**Exercise instructions:**
The string "NixOS" may appear in lines of the entries below. Report how many lines hold it, with only the number.

%%

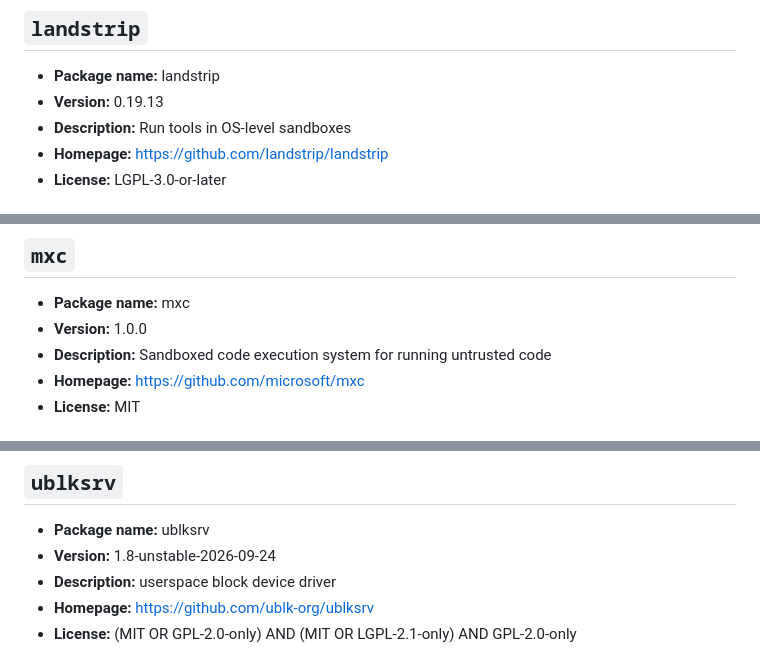
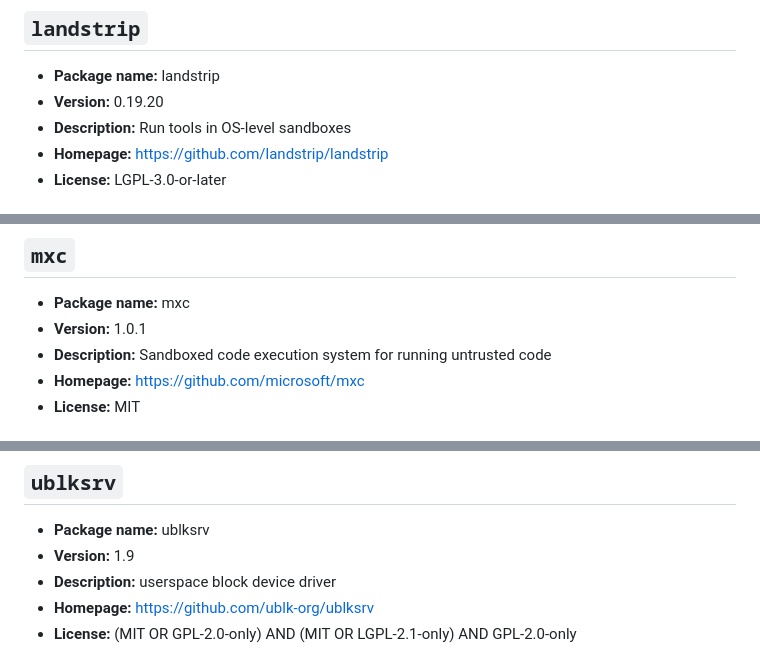
Before and after one commit to Skyb0rg007/packages, a Markdown page: NixOS/README.md, 3 parts joined by grey strips. Drawn GitHub-style.

```diff
--- a/NixOS/README.md
+++ b/NixOS/README.md
@@ -228,7 +228,7 @@ Generated from 72 packages.
 ## `landstrip`
 
 - **Package name:** landstrip
-- **Version:** 0.19.13
+- **Version:** 0.19.20
 - **Description:** Run tools in OS-level sandboxes
 - **Homepage:** [https://github.com/landstrip/landstrip](https://github.com/landstrip/landstrip)
 - **License:** LGPL-3.0-or-later
@@ -292,7 +292,7 @@ Generated from 72 packages.
 ## `mxc`
 
 - **Package name:** mxc
-- **Version:** 1.0.0
+- **Version:** 1.0.1
 - **Description:** Sandboxed code execution system for running untrusted code
 - **Homepage:** [https://github.com/microsoft/mxc](https://github.com/microsoft/mxc)
 - **License:** MIT
@@ -530,7 +538,7 @@ Generated from 72 packages.
 ## `ublksrv`
 
 - **Package name:** ublksrv
-- **Version:** 1.8-unstable-2026-09-24
+- **Version:** 1.9
 - **Description:** userspace block device driver
 - **Homepage:** [https://github.com/ublk-org/ublksrv](https://github.com/ublk-org/ublksrv)
 - **License:** (MIT OR GPL-2.0-only) AND (MIT OR LGPL-2.1-only) AND GPL-2.0-only
```
Also changed, not shown: other parts of NixOS/README.md (+19 -11 lines).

%%

**Solution to the problem:**
4